    Note This example is for configurations using Cisco MetroCluster IP switches. You can follow this example regardless of the switch types of the switches carrying MetroCluster traffic that do not connect to a MetroCluster IP switch.
    class-map type qos match-all rdma
       match cos 5
    class-map type qos match-all storage
       match cos 4

    The following example shows the policy map definitions:

    policy-map type qos MetroClusterIP_Ingress
       class rdma
          set dscp 40
          set cos 5
          set qos-group 5
       class storage
          set dscp 32
          set cos 4
          set qos-group 4
    policy-map type queuing MetroClusterIP_Egress
       class type queuing c-out-8q-q7
          priority level 1
       class type queuing c-out-8q-q6
          priority level 2
       class type queuing c-out-8q-q5
          priority level 3
          random-detect threshold burst-optimized ecn
       class type queuing c-out-8q-q4
          priority level 4
          random-detect threshold burst-optimized ecn
       class type queuing c-out-8q-q3
          priority level 5
       class type queuing c-out-8q-q2
          priority level 6
       class type queuing c-out-8q-q1
          priority level 7
       class type queuing c-out-8q-q-default
          bandwidth remaining percent 100
          random-detect threshold burst-optimized ecn

Intermediate customer switches

  • For intermediate customer switches, you must assign the egress policy to the ISL switch ports.

  • For all other interior switches along the path that carry MetroCluster traffic, follow the class map and policy map examples in the section Cisco Nexus 3000 switches.

Examples of MetroCluster network topologies

Starting with ONTAP 9.6, some shared ISL network configurations are supported for MetroCluster IP configurations.

In this topology, two distinct sites are connected by direct links. These links can be between Wavelength Division Multiplexing equipment (xWDM) or switches. The capacity of the ISLs is not dedicated to the MetroCluster traffic but is shared with other traffic.

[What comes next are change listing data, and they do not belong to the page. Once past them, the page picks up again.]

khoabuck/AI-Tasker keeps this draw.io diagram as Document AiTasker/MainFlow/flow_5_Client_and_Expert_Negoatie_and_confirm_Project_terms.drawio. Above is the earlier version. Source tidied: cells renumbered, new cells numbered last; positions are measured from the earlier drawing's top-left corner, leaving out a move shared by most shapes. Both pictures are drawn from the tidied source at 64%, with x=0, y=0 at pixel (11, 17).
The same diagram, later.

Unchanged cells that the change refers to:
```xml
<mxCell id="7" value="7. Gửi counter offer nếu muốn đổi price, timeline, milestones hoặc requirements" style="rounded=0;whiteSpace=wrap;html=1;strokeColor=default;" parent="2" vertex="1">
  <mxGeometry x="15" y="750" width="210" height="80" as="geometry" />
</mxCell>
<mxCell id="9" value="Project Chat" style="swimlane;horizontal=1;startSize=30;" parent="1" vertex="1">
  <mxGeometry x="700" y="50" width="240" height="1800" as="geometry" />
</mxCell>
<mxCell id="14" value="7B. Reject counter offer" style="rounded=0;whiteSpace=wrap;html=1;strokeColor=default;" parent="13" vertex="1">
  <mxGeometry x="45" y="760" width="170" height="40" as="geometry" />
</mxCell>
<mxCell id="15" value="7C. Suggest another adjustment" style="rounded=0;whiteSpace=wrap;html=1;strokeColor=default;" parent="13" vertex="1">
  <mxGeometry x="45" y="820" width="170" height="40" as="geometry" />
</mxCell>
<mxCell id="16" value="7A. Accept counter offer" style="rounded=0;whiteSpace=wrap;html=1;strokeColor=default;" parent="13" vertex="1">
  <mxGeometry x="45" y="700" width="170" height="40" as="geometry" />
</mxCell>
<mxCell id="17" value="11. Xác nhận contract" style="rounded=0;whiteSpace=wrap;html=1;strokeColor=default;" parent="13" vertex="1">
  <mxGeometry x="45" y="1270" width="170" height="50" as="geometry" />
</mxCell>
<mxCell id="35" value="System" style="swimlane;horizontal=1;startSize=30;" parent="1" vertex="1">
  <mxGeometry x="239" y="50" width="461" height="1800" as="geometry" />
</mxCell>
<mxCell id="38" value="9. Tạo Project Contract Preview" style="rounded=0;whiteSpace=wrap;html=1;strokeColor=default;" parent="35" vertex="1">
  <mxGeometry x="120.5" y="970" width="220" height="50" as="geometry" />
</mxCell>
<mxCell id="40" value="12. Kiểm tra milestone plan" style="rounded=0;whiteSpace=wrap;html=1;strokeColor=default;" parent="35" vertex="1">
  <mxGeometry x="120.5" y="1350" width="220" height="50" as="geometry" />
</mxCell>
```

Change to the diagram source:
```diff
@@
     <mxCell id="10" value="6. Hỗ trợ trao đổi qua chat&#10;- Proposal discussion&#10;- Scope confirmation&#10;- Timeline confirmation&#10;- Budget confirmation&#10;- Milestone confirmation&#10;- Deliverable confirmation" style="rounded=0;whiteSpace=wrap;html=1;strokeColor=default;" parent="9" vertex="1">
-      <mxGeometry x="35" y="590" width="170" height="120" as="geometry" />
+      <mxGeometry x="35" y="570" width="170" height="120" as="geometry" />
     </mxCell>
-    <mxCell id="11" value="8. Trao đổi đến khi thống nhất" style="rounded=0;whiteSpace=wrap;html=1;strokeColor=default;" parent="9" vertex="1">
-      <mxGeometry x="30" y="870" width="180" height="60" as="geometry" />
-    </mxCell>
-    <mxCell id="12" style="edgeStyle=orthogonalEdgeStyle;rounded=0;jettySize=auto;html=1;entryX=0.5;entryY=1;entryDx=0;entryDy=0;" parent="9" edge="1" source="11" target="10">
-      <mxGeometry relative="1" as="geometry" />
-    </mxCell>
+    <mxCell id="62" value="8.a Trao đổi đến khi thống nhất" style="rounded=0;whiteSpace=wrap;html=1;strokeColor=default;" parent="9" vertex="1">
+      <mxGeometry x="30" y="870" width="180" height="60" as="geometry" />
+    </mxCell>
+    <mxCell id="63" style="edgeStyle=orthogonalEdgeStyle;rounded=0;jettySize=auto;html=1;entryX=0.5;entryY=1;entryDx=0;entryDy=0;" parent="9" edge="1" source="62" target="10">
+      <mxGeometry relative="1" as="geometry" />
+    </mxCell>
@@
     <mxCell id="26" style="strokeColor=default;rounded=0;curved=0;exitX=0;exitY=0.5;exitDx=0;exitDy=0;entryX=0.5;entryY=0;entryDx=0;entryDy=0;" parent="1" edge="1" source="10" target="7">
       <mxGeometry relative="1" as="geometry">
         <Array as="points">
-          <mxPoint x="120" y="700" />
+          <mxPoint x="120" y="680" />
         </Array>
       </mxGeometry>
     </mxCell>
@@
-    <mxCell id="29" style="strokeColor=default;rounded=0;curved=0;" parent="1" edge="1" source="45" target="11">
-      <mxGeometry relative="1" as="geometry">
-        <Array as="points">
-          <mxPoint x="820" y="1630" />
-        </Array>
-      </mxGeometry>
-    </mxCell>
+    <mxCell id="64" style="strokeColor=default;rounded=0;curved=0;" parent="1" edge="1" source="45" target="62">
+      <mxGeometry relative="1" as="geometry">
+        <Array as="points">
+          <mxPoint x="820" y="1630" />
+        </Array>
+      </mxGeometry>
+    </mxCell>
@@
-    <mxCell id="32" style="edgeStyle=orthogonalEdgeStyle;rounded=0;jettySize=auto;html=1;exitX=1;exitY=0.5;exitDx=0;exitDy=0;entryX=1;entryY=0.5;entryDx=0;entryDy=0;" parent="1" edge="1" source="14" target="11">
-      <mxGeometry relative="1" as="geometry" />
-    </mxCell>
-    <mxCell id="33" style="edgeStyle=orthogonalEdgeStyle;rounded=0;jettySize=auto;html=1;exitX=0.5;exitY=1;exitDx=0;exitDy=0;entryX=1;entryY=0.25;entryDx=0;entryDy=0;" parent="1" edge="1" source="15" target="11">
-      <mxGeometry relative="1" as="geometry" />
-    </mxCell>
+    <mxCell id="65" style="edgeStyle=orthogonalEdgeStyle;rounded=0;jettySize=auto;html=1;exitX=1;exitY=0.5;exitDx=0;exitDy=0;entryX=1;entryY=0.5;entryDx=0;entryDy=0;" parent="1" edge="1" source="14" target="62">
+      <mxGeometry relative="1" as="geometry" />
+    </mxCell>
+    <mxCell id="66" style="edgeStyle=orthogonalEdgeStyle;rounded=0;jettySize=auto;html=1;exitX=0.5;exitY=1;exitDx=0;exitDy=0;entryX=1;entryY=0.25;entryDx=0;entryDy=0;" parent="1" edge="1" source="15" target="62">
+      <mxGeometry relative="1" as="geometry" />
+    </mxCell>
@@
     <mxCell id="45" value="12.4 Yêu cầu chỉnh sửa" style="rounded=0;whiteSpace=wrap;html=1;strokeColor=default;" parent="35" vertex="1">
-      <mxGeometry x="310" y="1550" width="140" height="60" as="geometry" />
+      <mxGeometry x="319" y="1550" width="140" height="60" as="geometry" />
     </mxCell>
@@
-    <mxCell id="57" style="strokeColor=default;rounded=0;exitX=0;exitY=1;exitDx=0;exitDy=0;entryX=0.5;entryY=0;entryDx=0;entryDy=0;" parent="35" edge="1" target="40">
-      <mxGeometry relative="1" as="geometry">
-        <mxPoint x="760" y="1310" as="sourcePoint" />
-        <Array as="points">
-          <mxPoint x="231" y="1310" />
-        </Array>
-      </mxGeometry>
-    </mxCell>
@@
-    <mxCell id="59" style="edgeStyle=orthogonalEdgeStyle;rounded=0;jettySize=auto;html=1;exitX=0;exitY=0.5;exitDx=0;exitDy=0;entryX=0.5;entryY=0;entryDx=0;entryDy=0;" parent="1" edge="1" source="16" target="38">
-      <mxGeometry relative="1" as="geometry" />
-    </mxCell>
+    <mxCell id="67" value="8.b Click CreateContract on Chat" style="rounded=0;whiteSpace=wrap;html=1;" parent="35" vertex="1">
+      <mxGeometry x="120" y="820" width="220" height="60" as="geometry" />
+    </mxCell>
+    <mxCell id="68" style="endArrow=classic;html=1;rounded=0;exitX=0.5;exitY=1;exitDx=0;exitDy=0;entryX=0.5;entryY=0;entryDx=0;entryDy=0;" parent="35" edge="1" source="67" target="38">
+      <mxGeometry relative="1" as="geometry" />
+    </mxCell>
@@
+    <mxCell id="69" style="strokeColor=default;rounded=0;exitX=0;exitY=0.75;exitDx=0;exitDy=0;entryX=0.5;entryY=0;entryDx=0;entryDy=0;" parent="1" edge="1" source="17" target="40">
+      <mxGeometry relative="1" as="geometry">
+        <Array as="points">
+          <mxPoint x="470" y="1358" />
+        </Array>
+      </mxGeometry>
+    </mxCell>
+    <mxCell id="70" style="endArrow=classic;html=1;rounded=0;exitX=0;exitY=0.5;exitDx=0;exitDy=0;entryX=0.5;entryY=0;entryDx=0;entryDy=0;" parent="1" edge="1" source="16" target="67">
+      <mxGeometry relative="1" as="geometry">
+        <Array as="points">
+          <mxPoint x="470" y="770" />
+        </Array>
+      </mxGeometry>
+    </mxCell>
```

The ISL capacity must meet the minimum requirements. Depending on whether you use xWDM devices or switches a different combination of network configurations might apply.

mcc ip networking with shared isls

Shared infrastructure with intermediate networks

In this topology, the MetroCluster IP core switch traffic and the host traffic travel through a network that is not provided by NetApp. The network infrastructure and the links (including leased direct links) are outside of the MetroCluster configuration. The network can consist of a series of xWDM and switches but unlike the shared configuration with direct ISLs, the links are not direct between the sites. Depending on the infrastructure between the sites, any combination of network configurations is possible. The intermediate infrastructure is represented as a “cloud” (multiple devices can exist between the sites), but it is still under the control of the customer. Capacity through this intermediate infrastructure is not dedicated to the MetroCluster traffic but is shared with other traffic.

The VLAN and network xWDM or switch configuration must meet the minimum requirements.

mcc ip networking with intermediate private networks

Two MetroCluster configurations sharing an intermediate network

In this topology, two separate MetroCluster configurations are sharing the same intermediate network. In the example, MetroCluster one switch_A_1 and MetroCluster two switch_A_1 both connect to the same intermediate switch.

The example is simplified for illustration purposes only:

mcc ip two mccs sharing the same shared network sx

Two MetroCluster configurations with one connecting directly to the intermediate network

This topology is supported beginning with ONTAP 9.7. Two separate MetroCluster configurations share the same intermediate network and one MetroCluster configuration’s nodes is directly connected to the intermediate switch.

MetroCluster One is a MetroCluster configuration using NetApp validated switches, ONTAP 9.6 and a shared topology. MetroCluster Two is a MetroCluster configuration using NetApp-compliant switches and ONTAP 9.7.

Note The intermediate switches must be compliant with NetApp specifications.

The example is simplified for illustration purposes only:

mcc ip unsupported two mccs direct to shared switches